§ **PROBLEM**
Locate all lines in the data below that hold "Parser" and show them.

Structured diff data
• • •

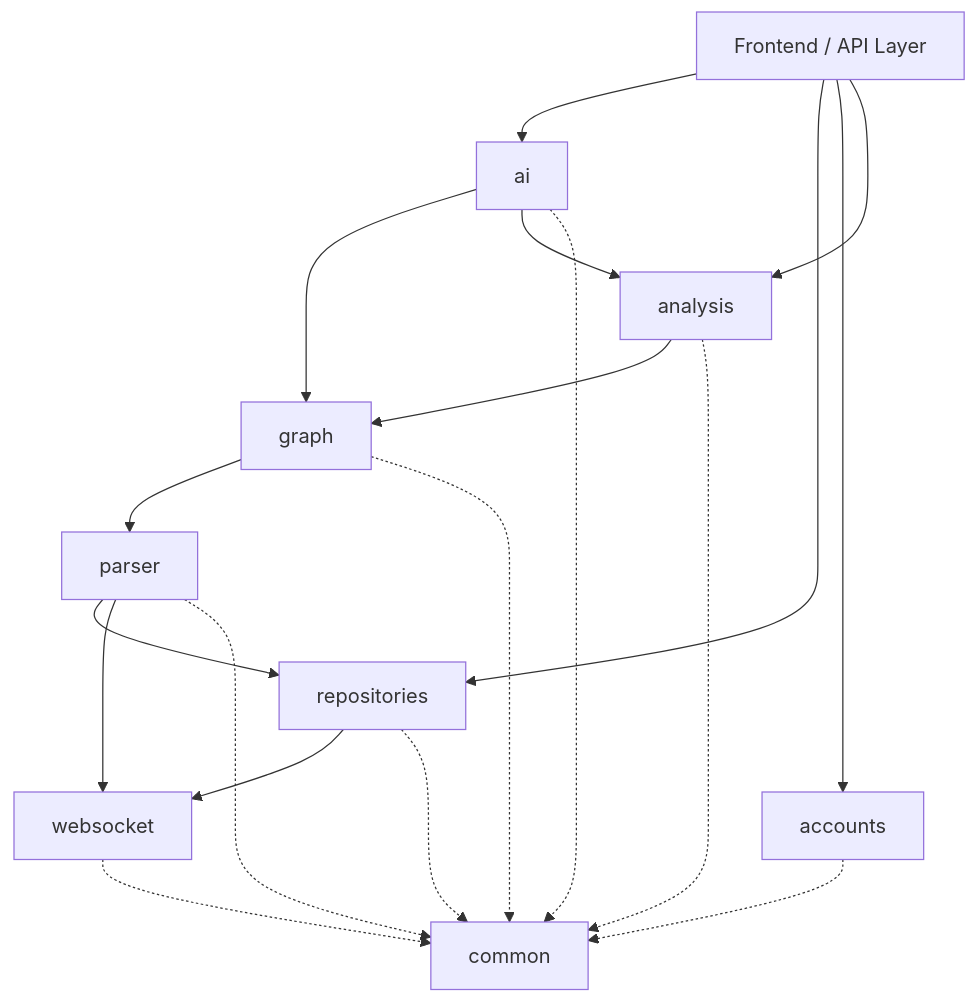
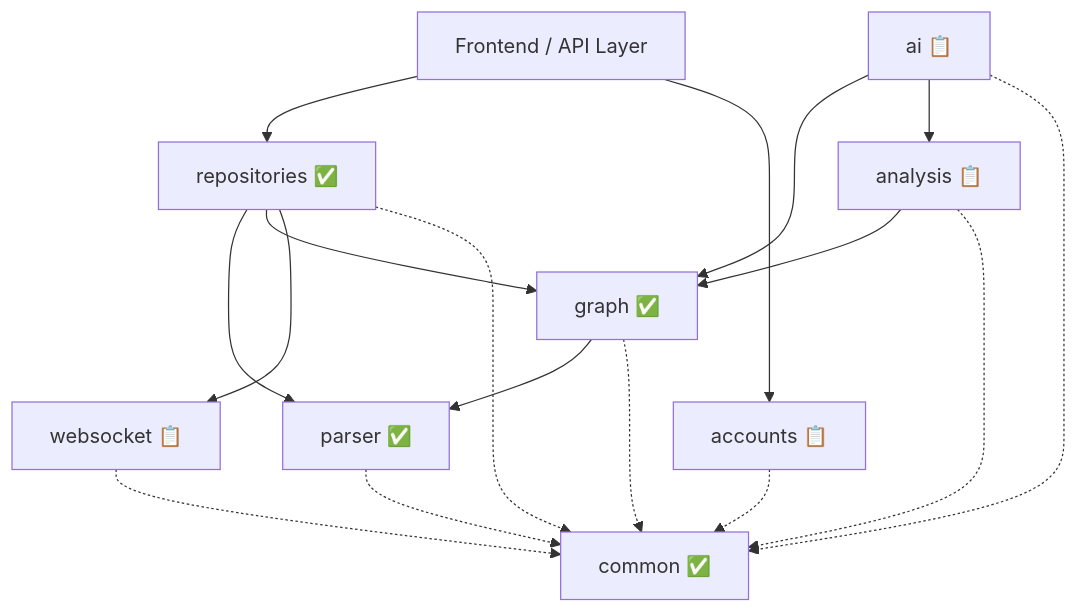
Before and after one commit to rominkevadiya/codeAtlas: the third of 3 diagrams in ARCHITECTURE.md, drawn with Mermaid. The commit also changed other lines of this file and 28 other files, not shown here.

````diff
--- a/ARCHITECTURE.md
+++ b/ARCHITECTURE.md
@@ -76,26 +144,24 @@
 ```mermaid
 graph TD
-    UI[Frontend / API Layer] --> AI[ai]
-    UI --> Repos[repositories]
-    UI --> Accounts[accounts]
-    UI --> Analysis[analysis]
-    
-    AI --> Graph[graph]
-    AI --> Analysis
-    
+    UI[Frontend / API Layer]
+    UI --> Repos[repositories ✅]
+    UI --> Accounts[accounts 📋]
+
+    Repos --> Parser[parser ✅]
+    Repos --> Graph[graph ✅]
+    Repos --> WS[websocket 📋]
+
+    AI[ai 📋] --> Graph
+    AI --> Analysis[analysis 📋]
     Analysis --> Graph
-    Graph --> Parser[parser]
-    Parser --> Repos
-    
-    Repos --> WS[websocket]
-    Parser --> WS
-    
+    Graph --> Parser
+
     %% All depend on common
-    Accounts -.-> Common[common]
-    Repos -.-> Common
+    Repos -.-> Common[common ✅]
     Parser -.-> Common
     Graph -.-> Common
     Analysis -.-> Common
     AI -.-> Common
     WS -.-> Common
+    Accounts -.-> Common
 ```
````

• • •

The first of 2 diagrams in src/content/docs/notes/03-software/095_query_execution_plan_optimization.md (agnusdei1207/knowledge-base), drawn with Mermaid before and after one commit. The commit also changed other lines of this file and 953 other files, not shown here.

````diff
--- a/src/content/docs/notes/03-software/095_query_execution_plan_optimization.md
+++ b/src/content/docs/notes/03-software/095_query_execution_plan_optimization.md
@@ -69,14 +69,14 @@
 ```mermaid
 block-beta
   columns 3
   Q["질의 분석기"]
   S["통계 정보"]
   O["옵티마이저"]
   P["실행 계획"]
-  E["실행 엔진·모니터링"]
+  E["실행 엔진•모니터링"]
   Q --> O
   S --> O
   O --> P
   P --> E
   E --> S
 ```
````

• • •

§ **RESPONSE FOR THIS EXERCISE**
+    Repos --> Parser[parser ✅]
-    Graph --> Parser[parser]
-    Parser --> Repos
-    Parser --> WS
+    Graph --> Parser
     Parser -.-> Common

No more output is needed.